The proposed regulations provide guidance on how individuals under 16 years old may opt-in to the sale of their personal information. Parents of individuals under 13 years old or, for individuals at least 13 and less than 16 years old, the individuals themselves, must clearly request to opt-in and then confirm the opt-in decision separately.

Impacts on CCPA Planning Efforts

Specific attention should be paid to the process requirements for consumer requests, including “requests to know,” “requests to delete,” and opt-out requests. For example, if a business denies a “request to know” specific pieces of information about the consumer, it is instructed to treat the request as a request to know categories of personal information on file instead. To illustrate, businesses are prohibited from disclosing a consumer’s Social Security Number, driver’s license number or other government-issued identification number, financial account numbers, health insurance or medical ID number, account password, or security questions and answers in response to a request to know, even if a business holds such information about the consumer. If faced with a “request to know” specific pieces of information a business holds, the business cannot disclose the actual data (e.g., the consumer’s actual Social Security Number), but can provide a listing of relevant categories (e.g., “Social Security Number”), assuming the business is able to verify the requester’s identity. Businesses must make sure that their internal plans and policies for responding to such requests account for these requirements.

In addition, businesses should ensure that they have the technical mechanisms in place to adequately identify and organize responsive consumer data when responding to requests to know, and to separate and delete consumer data when responding to requests for deletion, and that such requests are capable of being honored in accordance with the requisite time period provided in the proposed regulations. Further, businesses must be prepared to specify the manner in which they have deleted personal information in response to a particular request to delete (e.g., permanent deletion, de-identification or aggregation). Businesses must maintain records of consumer requests and how the business has responded for a minimum of 24 months, and such records will need to conform with the proposed regulations’ recordkeeping requirements.

Businesses also should check their privacy policies against the specific content requirements of the proposed regulations and confirm that all required notices are presented at the relevant locations, including for consumers’ right to opt-out of the sale of personal information. Additionally, businesses that do not collect personal information directly from consumers are not required to provide the initial notice to consumers but would need to, prior to selling such personal information, directly contact consumers to notify them of their right to opt-out or obtain specific assurances from the source of the personal information as to how initial notice and opt-out was provided to such consumers.

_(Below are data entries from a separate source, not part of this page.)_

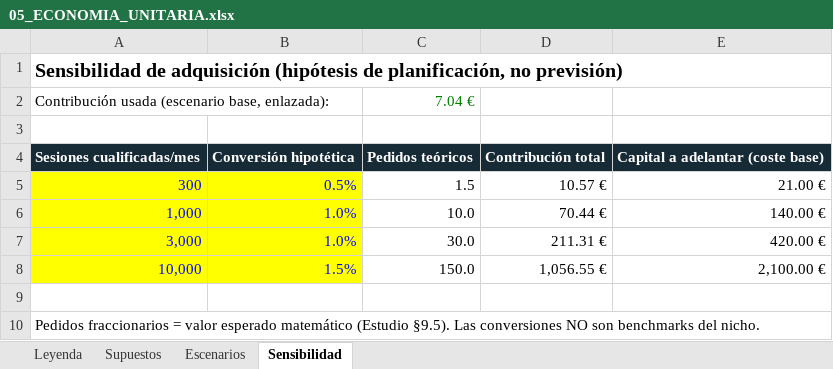
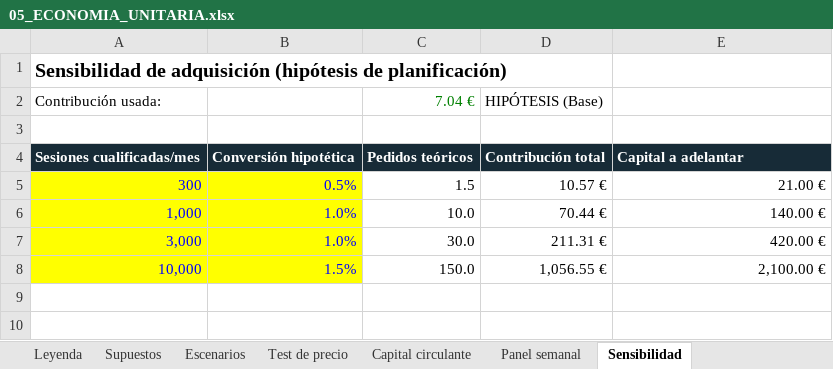
Before and after one commit to VERIFACTUREADY/CREATOR-PULSE, an Excel workbook: docs/05_ECONOMIA_UNITARIA.xlsx, sheet Sensibilidad, drawn as a sheet; values as stored, in another font and other column widths than the file's, no borders; removed rows and columns are numbered as before the commit, all else as after; the diff names each change by its address in the sheet, - before the commit and + after, or states it on an @@ line.

```diff
--- a/docs/05_ECONOMIA_UNITARIA.xlsx (sheet Sensibilidad)
+++ b/docs/05_ECONOMIA_UNITARIA.xlsx (sheet Sensibilidad)
+sheet tab: Test de precio
+sheet tab: Capital circulante
+sheet tab: Panel semanal
-A1: …(hipótesis de planificación, no previsión)
+A1: …(hipótesis de planificación)
-row 2: Contribución usada (escenario base, enlazada): |  | 7.04 €
+row 2: Contribución usada: |  | 7.04 € | HIPÓTESIS (Base)
-E4: Capital a adelantar (coste base)
+E4: Capital a adelantar
-row 9: (empty)
-row 10: Pedidos fraccionarios = valor esperado matemático (Estudio §9.5). Las conversiones NO son benchmarks del nicho.
```
Also changed, not shown: sheet Escenarios, sheet Leyenda, sheet Supuestos, formulas that keep their value, 36 other files.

Public Comments

Written comments concerning the proposed regulations may be submitted by mail or email by 5:00 p.m. Pacific Time on December 6 to the Attorney General. Additionally, four public hearings will be held by the Attorney General in order to solicit comments and statements from individuals. The hearings will take place from 10:00 a.m. to 4:00 p.m. Pacific Time December 2-5 at various locations across California.

The proposed regulations provide a more detailed picture of what businesses are required to do in order to comply with the CCPA but could change from their current draft form depending upon comments received during the public comment period. For more information about the CCPA, please read our previous article regarding the recent additional amendments to the law and how to prepare for compliance. For further questions or information regarding your business’s compliance with the CCPA, please contact one of the authors.


* Interestingly, the phrase “specific pieces of personal information,” which appears in the CCPA but is not defined, was not defined in the proposed regulations either, despite urging by various industry members to clarify the meaning of the term.